Have you ever felt a sudden rush of anxiety and worry? One that combines both the mental and physical symptoms of terror? If so, you were probably having a panic attack.
These types of attacks can be triggered by a variety of things, including generalized anxiety disorder (GAD) or even a extremely stressful event that brings on panic attacks. Some people experience them acutely, which means only once or twice, while others have chronic panic attacks, which means it’s an ongoing issue.
These panic attacks usually come on without any warning and or apparent trigger. While you cannot always prevent them, it’s a possibility that you can learn techniques that help you to stop them.
How Do You Know You Are Having a Panic Attack?
To begin with, it’s critical to understand what the signs and symptoms of a panic attack are. Not only will this information help you know if you’re experiencing panic attacks, but it will also help you to recognize the signs and symptoms early on so that you can begin to implement a few of these strategies swiftly.
It’s best if you can stop a panic attack before it goes too far, since they will often worsen with time.
Here’s a list of symptoms that you may experience:
- Tunnel vision
- Dizziness or lightheadedness
- Fight or flight
- Fear of losing control
- Racing heartbeat
- Flushes or chills
- Tingling in the extremities
- Twitching or trembling muscles
- Feeling like you aren’t real
- Flushed face
- Fear of dying
Often Confused with Heart Attack Symptoms
Oftentimes, people will mistake the symptoms of a panic attack with a heart attack because they can feel very much alike, all the way up to the chest pains and dizziness. This can become a problem even if you know for sure that you’re having a panic attack.

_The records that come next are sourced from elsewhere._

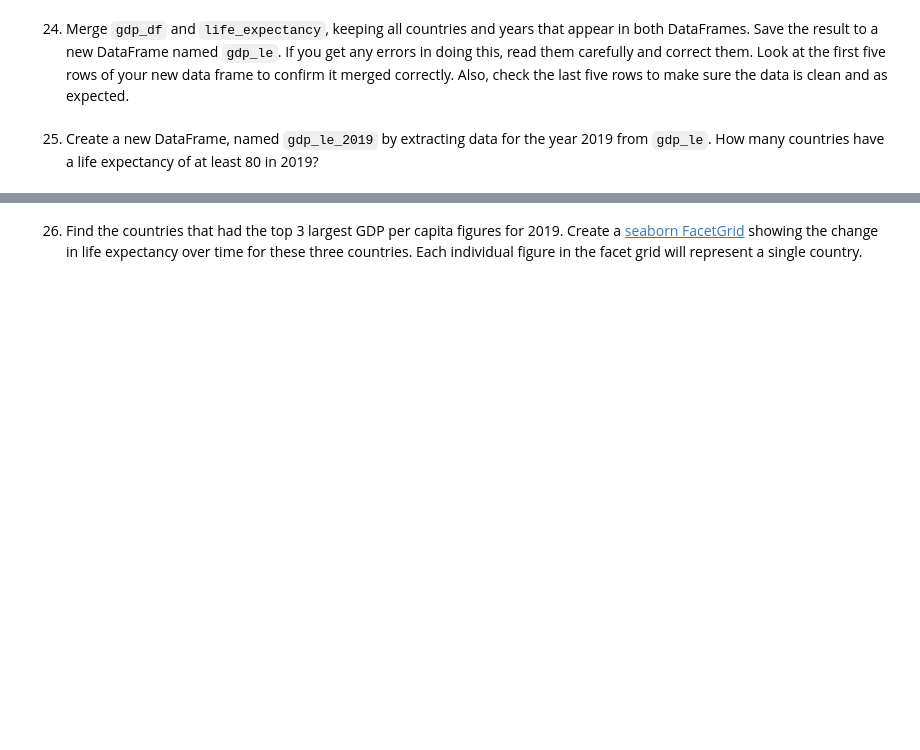
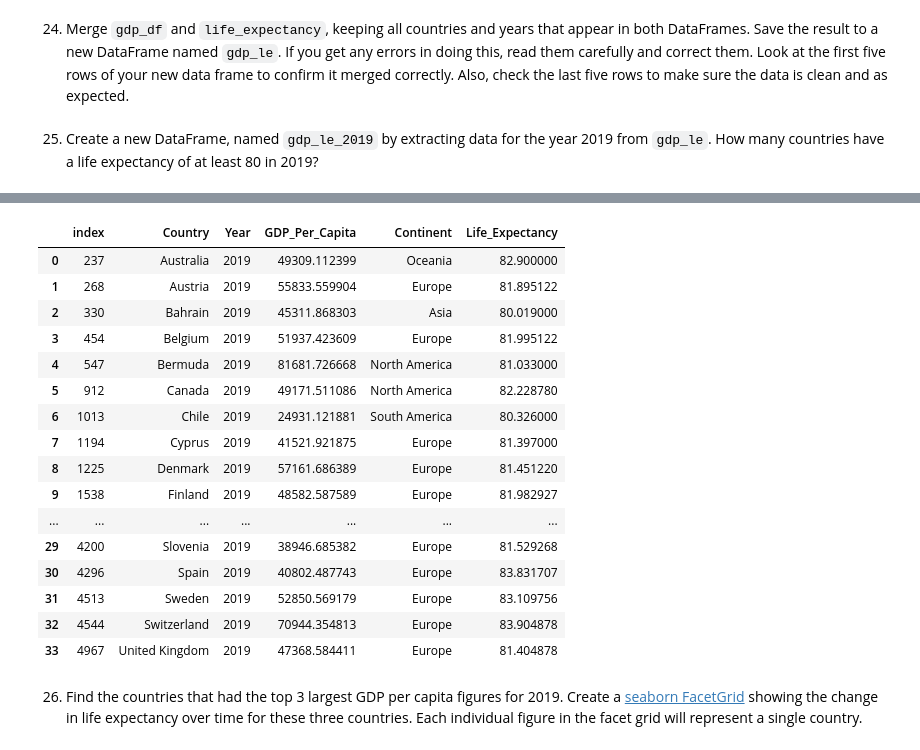
Before and after one commit to KagonDeans/un-exploration-KagonDeans, a Jupyter notebook: notebooks/UN_Data_Exploration.ipynb, the cells around one changed output, grey strips where cells are left out. Drawn from its saved outputs; the diff is of its cells as text; code cells hidden in the pictures; blank space fills up the shorter version.

```diff
--- a/notebooks/UN_Data_Exploration.ipynb
+++ b/notebooks/UN_Data_Exploration.ipynb
@@ -646,2 +662,24 @@ gdp_le = pd.merge(gdp_df, life_expectancy)
+# %%
+gdp_le_2019 = gdp_le[gdp_le['Year']=='2019']
+# %%
+gdp_le_2019[gdp_le_2019['Life_Expectancy']>=80].reset_index()
+# %% [output]
+|  | index | Country | Year | GDP_Per_Capita | Continent | Life_Expectancy |
+| 0 | 237 | Australia | 2019 | 49309.112399 | Oceania | 82.900000 |
+| 1 | 268 | Austria | 2019 | 55833.559904 | Europe | 81.895122 |
+| 2 | 330 | Bahrain | 2019 | 45311.868303 | Asia | 80.019000 |
+| 3 | 454 | Belgium | 2019 | 51937.423609 | Europe | 81.995122 |
+| 4 | 547 | Bermuda | 2019 | 81681.726668 | North America | 81.033000 |
+| 5 | 912 | Canada | 2019 | 49171.511086 | North America | 82.228780 |
+| 6 | 1013 | Chile | 2019 | 24931.121881 | South America | 80.326000 |
+| 7 | 1194 | Cyprus | 2019 | 41521.921875 | Europe | 81.397000 |
+| 8 | 1225 | Denmark | 2019 | 57161.686389 | Europe | 81.451220 |
+| 9 | 1538 | Finland | 2019 | 48582.587589 | Europe | 81.982927 |
+| ... | ... | ... | ... | ... | ... | ... |
+| 29 | 4200 | Slovenia | 2019 | 38946.685382 | Europe | 81.529268 |
+| 30 | 4296 | Spain | 2019 | 40802.487743 | Europe | 83.831707 |
+| 31 | 4513 | Sweden | 2019 | 52850.569179 | Europe | 83.109756 |
+| 32 | 4544 | Switzerland | 2019 | 70944.354813 | Europe | 83.904878 |
+| 33 | 4967 | United Kingdom | 2019 | 47368.584411 | Europe | 81.404878 |
 # %% [markdown]
 26. Find the countries that had the top 3 largest GDP per capita figures for 2019. Create a [seaborn FacetGrid](https://seaborn.pydata.org/generated/seaborn.FacetGrid.html) showing the change in life expectancy over time for these three countries. Each individual figure in the facet grid will represent a single country.
```
Also changed, not shown: parts of 14 cells of this notebook.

People will start to intensely worry that their worrying could potentially lead to a heart attack, which causes the symptoms of the panic attack to worsen, causing you to feel as if it’s leading to a heart attack. This viscous cycle can continue unless you’re able to stop it in its tracks.
How to Stop a Panic Attack
Now let’s talk about some different strategies for stopping a panic attack. At first, you should know that not every method will work for every person, and you may discover other coping methods that work better for you. These are simply suggestions that are based on a combination of tips from professionals and things others have done to help reduce their anxiety attacks.
Practice Breathing Exercises
Many people swear that you can stop a panic attack by doing deep breathing exercises. If you have panic attacks, you know that will often make you feel like you’re losing control and that you can’t control you’re breathing. It feels as if you can’t breathe in and out as you should be able to normally.
To get your breathing under control, you need to inhale deeply through your nose and exhale through your mouth, focusing only on your breathing. Try deep, slow inhales of breath and keep your mouth closed. Then open your mouth and exhale. This simple breathing exercise will allow your overwhelmed mind to focus on your breath, and not the anxious thoughts.
Just Say NO
Being prepared with coping words and statements can be very helpful for someone who has panic attacks, especially when you’re experiencing the early symptoms of an impending panic attack.
If you’re someone who deals with an anxiety disorder that causes you to have frequent panic attacks, it’s very important that you come up with a coping word or phrase that you use as soon as you feel the attack coming on. It’s meant to ground you back in reality and allow you understand that you’re experiencing a panic attack your mind has created, not a stroke or a heart attack.
Many people find that shouting the word NO or STOP helps, while other people tell themselves it will be okay, that what they’re experiencing is not real.
Count Backwards from 100
When you’re already in the middle of having a panic attack, it might be too late to rely on your coping words. At this point, it’s really important that you get your mind to a more relaxed state.
One strategy for doing that is to focus on something that distracts you, like counting backwards from 100. This approach can be especially helpful when you find yourself in a situation where you’re having a full-on panic attack and you’re in the middle of doing something that needs your full attention like driving your car.
If you’re driving, you need to get yourself calmed down so you can pull over. In instances like this, counting backwards from 100 can be a useful strategy.
Distract Your Mind
Make a list of things that can distract you from the anxious thoughts and feelings. Some people find that listening to music, watching a movie or TV show, or talking to a loved one on the phone can be a good distraction. It can take a little time of experimenting with different distractions to discover what works best for you individually.
Keep on learning about panic attacks and anxiety disorders so that you can find a good management strategy that works best for you and your panic attacks.